Summary

Despite the shorter release cycle, the community developed several major features, and found and fixed many more bugs. It is also rather impressive to see multiple vendors collaborate on the Xen Project Hypervisor to drive multiple projects forward. Major contributions for this release come from ARM, BitDefender, Bosch, Citrix, Freescale, Intel, Linaro, Oracle, Qualcomm, SUSE, Star Lab, the US National Security Agency, Xilinx, Zentific, and a number of universities and individuals.

Over the last year, contributors with strong security and embedded backgrounds have joined the Xen Project allowing us to  continue to focus on performance and flexibility without sacrificing security and reliability. Xen Project Hypervisor continues to move forward thanks to amazing efforts from companies developing products based on the hypervisor, such as XenServer 7 and Bitdefender Hypervisor Introspection, and novel new developments with Live Patching and Virtual Machine Introspection.

In this release, we took a security-first approach and spent a lot of energy to improve code quality and harden security. This inevitably slowed down the acceptance of new features a bit, but not enough to reach meaningful balance between mature security practice and innovation.

On behalf of the Xen Project Hypervisor team, I would like to thank everyone for their contributions (either in the form of patches, bug reports or packaging efforts) to the Xen Project. Please check our acknowledgement page, which recognizes all those who helped make this release happen.

The source can be located in the http://xenbits.xen.org/gitweb/?p=xen.git;a=shortlog;h=refs/heads/stable-4.8 tree (tag RELEASE-4.8.0) or can be downloaded as tarball from our website. More information can be found at

Please Welcome Our New Release Manager

Dear community members,

I’m pleased to announce that Julien Grall <julien.grall@arm.com> will be the Release Manager for the next Xen release.

The appointment was voted by the Committers and the vote passed.

Julien has done excellent jobs in many aspects.

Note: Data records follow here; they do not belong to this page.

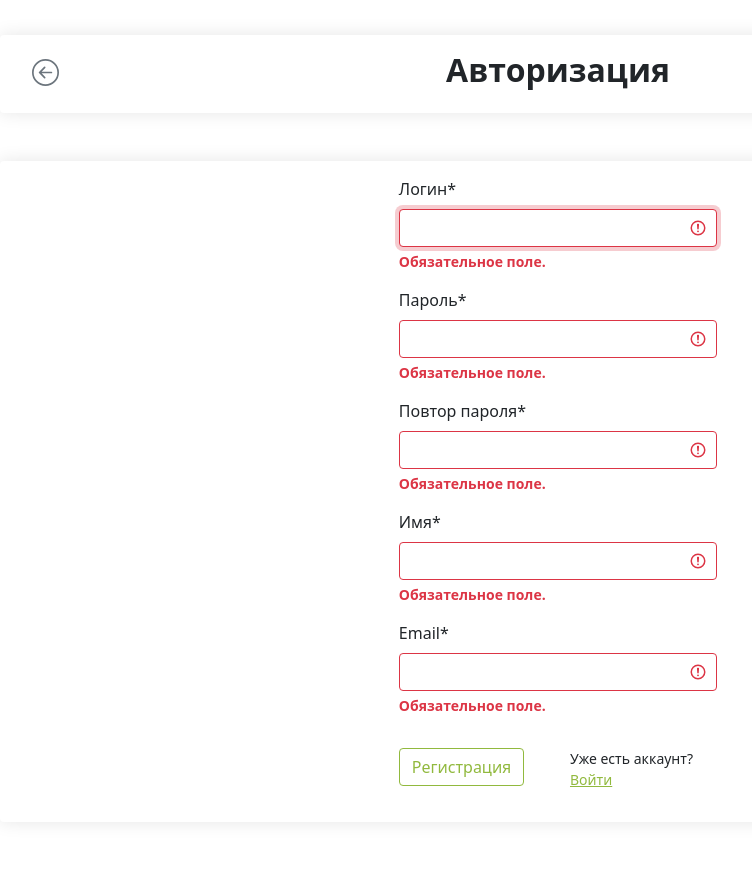
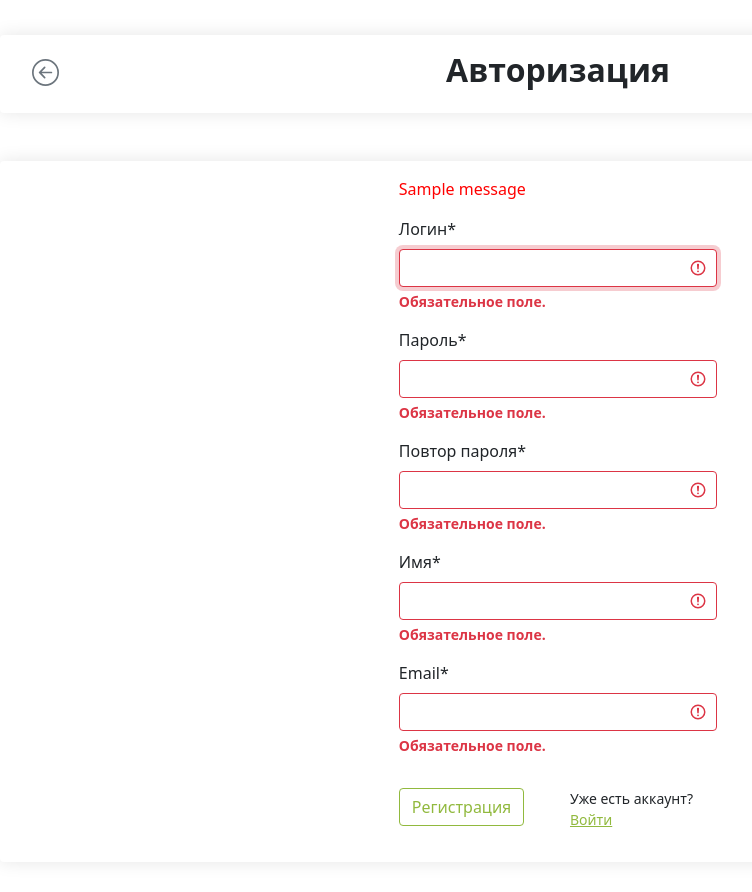
Before and after one commit to AndreyShukatka/FoodPlan, a Django app: page /registration/ in a window 1280 px wide. Shown: the part 82-974 px from the top of the page, without its empty margins (82-834 px from the left). Run offline with Django 4.2, Linux system fonts and the light colour scheme; tables that the repository leaves empty hold one stand-in row (values such as "Sample post"); one stand-in notice (Sample message) is shown; parts of the project's set-up code (start-up, migrations or seed data) failed here and were passed over; some libraries are stand-ins or nearby versions.

Commit message:
Добавил ошибку при регистрации на одинаковый mail

```diff
--- a/food/templates/registration.html
+++ b/food/templates/registration.html
@@ -56,7 +56,11 @@
                 <div class="card px-5 py-3 d-flex align-items-center foodplan__shadow">
                     <form method="post", action="{% url 'registration' %}">
                         {% csrf_token %}
-                        {{ messages.error }}
+                        {% if messages %}
+                            {% for message in messages %}
+                                <p style="color: red">{{ message }}</p>
+                            {% endfor %}
+                        {% endif %}
                         {{ form|crispy }}
                         <div class="row mb-3">
                             <div class="col-12 col-sm-6 mt-3">
```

He has been an active  developer for the past few years and contributed a lot of code for Xen on ARM. He has been doing a good job in co-maintaining Xen on ARM with Stefano Stabellini. Particularly in 4.8 release, he showed his ability to make balanced decisions and influence other contributors to move various projects forward. He also expressed desire to work with greater Xen community and make bigger impact.

All in all, we believe Julien will do a good job in managing the next release. Thanks Julien for stepping up.

Regards,
Wei Liu (on behalf of the Xen Project Hypervisor team)

Xen Project Maintenance Releases Available (Versions 4.6.4 and 4.7.1)

I am pleased to announce the release of Xen 4.6.4 and 4.7.1. Xen Project Maintenance releases are released in line with our Maintenance Release Policy. We recommend that all users of the 4.6 and 4.7 stable series update to the latest point release.

Xen 4.6.4

Xen 4.6.4 is available immediately from its git repository http://xenbits.xen.org/gitweb/?p=xen.git;a=shortlog;h=refs/heads/stable-4.6
(tag RELEASE-4.6.4) or from the Xen Project download page http://www.xenproject.org/downloads/xen-archives/supported-xen-46-series/xen-464.html

Xen 4.7.1

Xen 4.7.1 is available immediately from its git repository http://xenbits.xen.org/gitweb/?p=xen.git;a=shortlog;h=refs/heads/stable-4.7
(tag RELEASE-4.7.1) or from the Xen Project download page http://www.xenproject.org/downloads/xen-archives/supported-xen-47-series/xen-471.html

These releases contain many bug fixes and improvements. For a complete list of changes, please check the lists of changes on the download pages.